You’re probably familiar with the term ‘root canal’ as many films and television shows have referenced the procedure over the years. Mostly, it’s used as an example of an incredibly painful and uncomfortable treatment that everyone wants to avoid. But times have changed! With the advancement of modern technology, root canals are no longer the horrific treatment that old sitcoms made them out to be.
But what exactly are root canals and when might you need one? Read on to find out more about this dental procedure…
What does a root canal treat?
Root canals are actually a part of your tooth’s anatomy. They are the passages inside the roots where pulp, nerves, and blood vessels are contained. When the pulp inside the root canal becomes infected, a root canal treatment is required.

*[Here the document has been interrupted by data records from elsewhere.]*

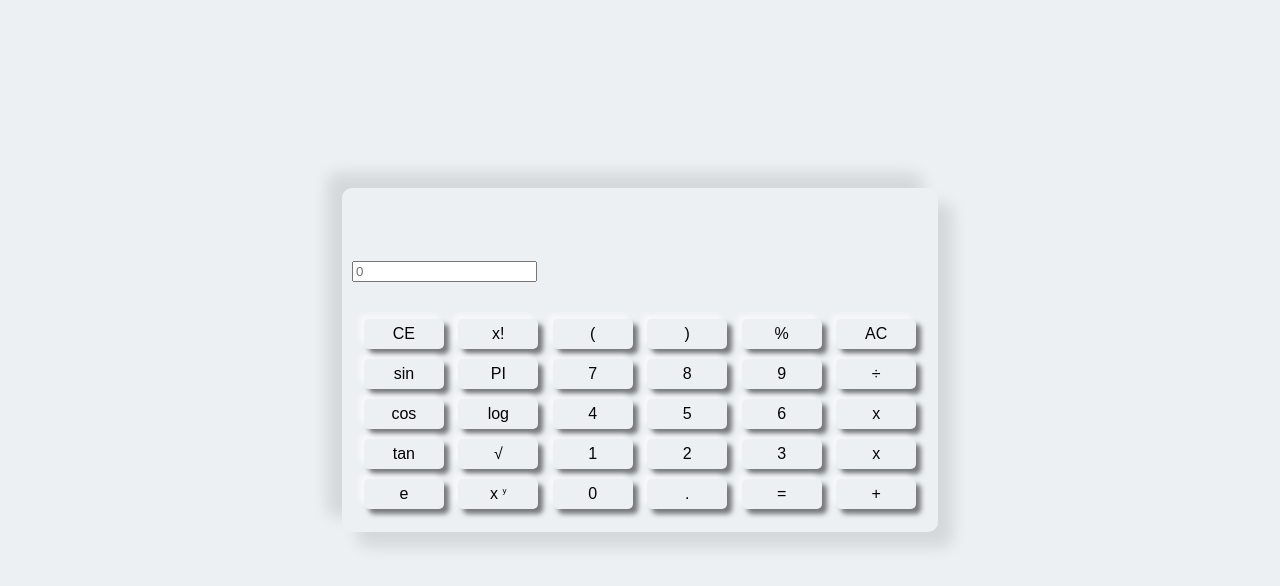
Repository: Haakim19/Scientific-Calculator
Page: intex.html
The author's editor kept a copy of each file at every save. The page is drawn from the files as they stood at one save, then again after the next save.
The browser window is 1280 px wide. The pictures show the whole page.

Above is the page before, as saved 2024-10-27 12:25:45.

After the next save:
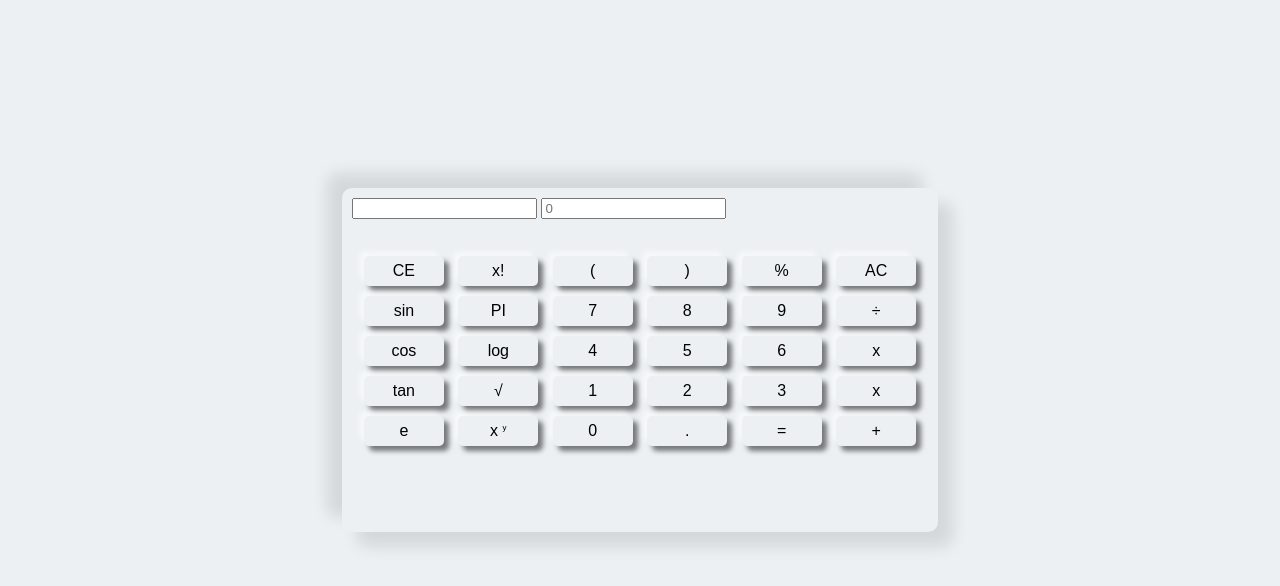
Saved 73 s later.
--- a/Style.css
+++ b/Style.css
@@ -18,9 +18,9 @@ body{
     box-shadow: 15px 15px 15px rgba(0, 0, 0, 0.1),
                 -15px -15px 15px rgba(0, 0, 0, 0.1);
 }
- #screen1{
+ /* #screen1{
     width: 97%;
-    /* height: 70px; */
+    height: 70px;
     border: none;
     outline: none;
     text-align: right;
@@ -29,10 +29,10 @@ body{
     font-size: 2em;
     border-radius: 8px;
     background:#ecf0f3;
-    /* box-shadow: inset 5px 5px 5px rgba(0, 0, 0, 0.2),
-                inset -5px -5px 5px rgba(0, 0, 0, 0.1); */
+    box-shadow: inset 5px 5px 5px rgba(0, 0, 0, 0.2),
+                inset -5px -5px 5px rgba(0, 0, 0, 0.1);
 
-}
+} */
 #screen1 #screen2{
     width: 97%;
     /* height: 70px; */
@@ -47,6 +47,21 @@ body{
     /* box-shadow: inset 5px 5px 5px rgba(0, 0, 0, 0.2),
                 inset -5px -5px 5px rgba(0, 0, 0, 0.1); */
 }
+ /* #screen2{
+    width: 97%;
+    height: 70px;
+    border: none;
+    outline: none;
+    text-align: right;
+    padding-right: 0.5rem;
+    margin-top: 1.5rem;
+    font-size: 2em;
+    border-radius: 8px;
+    background:#ecf0f3;
+    /* box-shadow: inset 5px 5px 5px rgba(0, 0, 0, 0.2),
+                inset -5px -5px 5px rgba(0, 0, 0, 0.1);
+
+} */
 
 
 .btns {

Over time, the term ‘root canal’ has become synonymous with the treatment itself more than the anatomical part of the tooth.
If the infection is left untreated, then the pulp inside the tooth will start to die, weakening the structure of the tooth. The bacteria will also spread to other parts of the mouth through the network of roots, affecting other teeth. The following are symptoms to look out for that might suggest you have an infected root canal:
- Pain when chewing
- Inflamed gums
- A loose tooth
- A darkened tooth
- A discharge of pus from the tooth or gum
The root canal treatment effectively removes the dead and damaged pulp from inside the tooth and fills the empty chamber with, usually with a substance called gutta percha. A filling or crown is then fitted on top of the tooth to rebuild its structure.
Is a root canal painful?
The first step of a root canal is to numb the area that will be treated. This removes any pain from the procedure, ensuring that you feel very little of what is going on in your mouth. If an injection is used to administer the local anesthetic, then you may feel some pain from this, but it will only be momentary. With pain-free dentistry, alternatives techniques like creams and gels can be used to numb the area, instead.
If you have an infected root canal, then the biggest pain you have to worry about is if you leave it untreated. Oral infections can cause a great deal of pain, especially when biting and chewing. And this pain will only get worse if the infection is given the chance to spread.
After a root canal treatment, you may feel some pain or discomfort as the affected area heals, but this should not be too severe and can easily be managed with over-the-counter painkillers. This discomfort should pass after a few days to a week. Book an appointment with your dentist if your pain is severe after a root canal treatment.
If you’re looking for a family dentist in Advance, NC to treat your root canal, then contact Advance Family Dental. We bring pain-free dentistry to patients all around Bermuda Run, Clemmons, Lewisville, and Winston Salem.